═══ Information shown
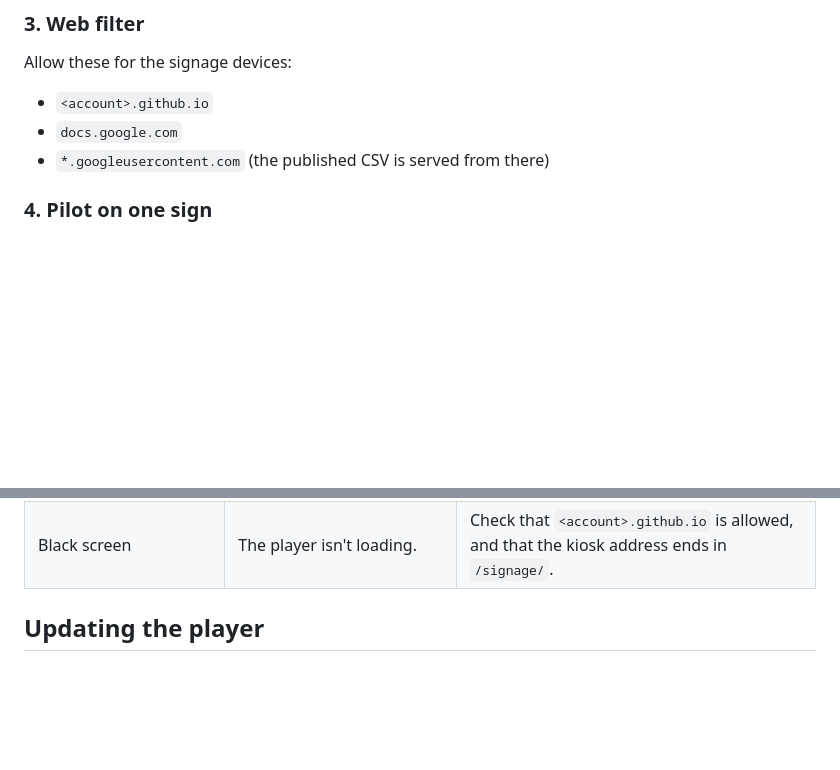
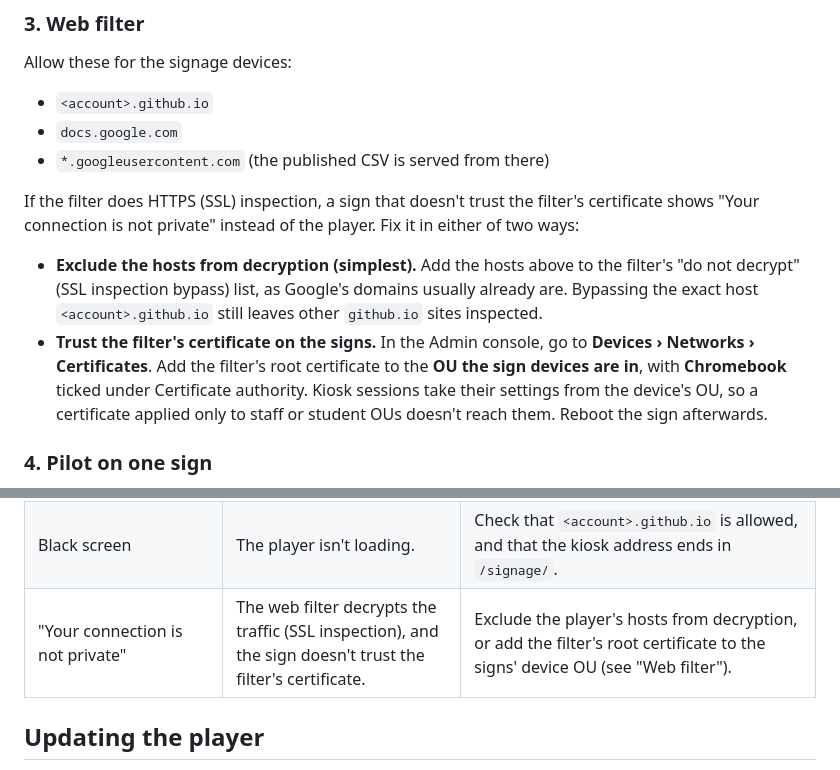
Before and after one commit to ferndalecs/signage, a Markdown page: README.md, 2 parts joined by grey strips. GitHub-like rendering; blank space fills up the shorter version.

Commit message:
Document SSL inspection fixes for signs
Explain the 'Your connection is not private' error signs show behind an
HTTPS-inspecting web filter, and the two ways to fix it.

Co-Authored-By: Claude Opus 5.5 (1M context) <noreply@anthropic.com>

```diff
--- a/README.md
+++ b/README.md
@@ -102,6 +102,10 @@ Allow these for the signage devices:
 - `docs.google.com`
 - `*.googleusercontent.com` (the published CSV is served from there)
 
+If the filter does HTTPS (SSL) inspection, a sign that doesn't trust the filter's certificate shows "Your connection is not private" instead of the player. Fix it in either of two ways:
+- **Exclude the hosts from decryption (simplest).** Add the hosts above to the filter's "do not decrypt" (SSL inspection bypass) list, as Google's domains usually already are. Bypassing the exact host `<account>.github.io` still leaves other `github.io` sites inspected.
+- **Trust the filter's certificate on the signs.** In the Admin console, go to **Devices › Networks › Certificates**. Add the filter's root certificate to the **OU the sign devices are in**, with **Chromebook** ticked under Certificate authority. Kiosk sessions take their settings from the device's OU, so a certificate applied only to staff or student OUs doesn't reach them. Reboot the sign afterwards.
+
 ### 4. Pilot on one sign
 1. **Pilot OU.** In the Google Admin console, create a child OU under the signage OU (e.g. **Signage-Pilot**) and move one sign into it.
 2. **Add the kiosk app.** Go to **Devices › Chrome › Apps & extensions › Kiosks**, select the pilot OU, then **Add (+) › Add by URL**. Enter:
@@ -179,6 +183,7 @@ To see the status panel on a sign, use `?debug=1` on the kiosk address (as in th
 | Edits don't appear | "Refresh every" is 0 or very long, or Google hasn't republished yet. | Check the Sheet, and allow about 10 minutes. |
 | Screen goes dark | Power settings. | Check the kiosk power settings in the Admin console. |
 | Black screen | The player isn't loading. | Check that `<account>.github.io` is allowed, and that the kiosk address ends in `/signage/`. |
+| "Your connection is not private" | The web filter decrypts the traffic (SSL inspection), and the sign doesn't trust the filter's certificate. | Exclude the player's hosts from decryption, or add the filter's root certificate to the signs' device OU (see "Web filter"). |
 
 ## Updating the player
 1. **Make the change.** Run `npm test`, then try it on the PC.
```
══════
• **Problem details**:
Could you output all the entries above exactly as written, leaving out the pictures?

• **Task response**:
Before and after one commit to ferndalecs/signage, a Markdown page: README.md, 2 parts joined by grey strips. GitHub-like rendering; blank space fills up the shorter version.

Commit message:
Document SSL inspection fixes for signs
Explain the 'Your connection is not private' error signs show behind an
HTTPS-inspecting web filter, and the two ways to fix it.

Co-Authored-By: Claude Opus 5.5 (1M context) <noreply@anthropic.com>

```diff
--- a/README.md
+++ b/README.md
@@ -102,6 +102,10 @@ Allow these for the signage devices:
 - `docs.google.com`
 - `*.googleusercontent.com` (the published CSV is served from there)
 
+If the filter does HTTPS (SSL) inspection, a sign that doesn't trust the filter's certificate shows "Your connection is not private" instead of the player. Fix it in either of two ways:
+- **Exclude the hosts from decryption (simplest).** Add the hosts above to the filter's "do not decrypt" (SSL inspection bypass) list, as Google's domains usually already are. Bypassing the exact host `<account>.github.io` still leaves other `github.io` sites inspected.
+- **Trust the filter's certificate on the signs.** In the Admin console, go to **Devices › Networks › Certificates**. Add the filter's root certificate to the **OU the sign devices are in**, with **Chromebook** ticked under Certificate authority. Kiosk sessions take their settings from the device's OU, so a certificate applied only to staff or student OUs doesn't reach them. Reboot the sign afterwards.
+
 ### 4. Pilot on one sign
 1. **Pilot OU.** In the Google Admin console, create a child OU under the signage OU (e.g. **Signage-Pilot**) and move one sign into it.
 2. **Add the kiosk app.** Go to **Devices › Chrome › Apps & extensions › Kiosks**, select the pilot OU, then **Add (+) › Add by URL**. Enter:
@@ -179,6 +183,7 @@ To see the status panel on a sign, use `?debug=1` on the kiosk address (as in th
 | Edits don't appear | "Refresh every" is 0 or very long, or Google hasn't republished yet. | Check the Sheet, and allow about 10 minutes. |
 | Screen goes dark | Power settings. | Check the kiosk power settings in the Admin console. |
 | Black screen | The player isn't loading. | Check that `<account>.github.io` is allowed, and that the kiosk address ends in `/signage/`. |
+| "Your connection is not private" | The web filter decrypts the traffic (SSL inspection), and the sign doesn't trust the filter's certificate. | Exclude the player's hosts from decryption, or add the filter's root certificate to the signs' device OU (see "Web filter"). |
 
 ## Updating the player
 1. **Make the change.** Run `npm test`, then try it on the PC.
```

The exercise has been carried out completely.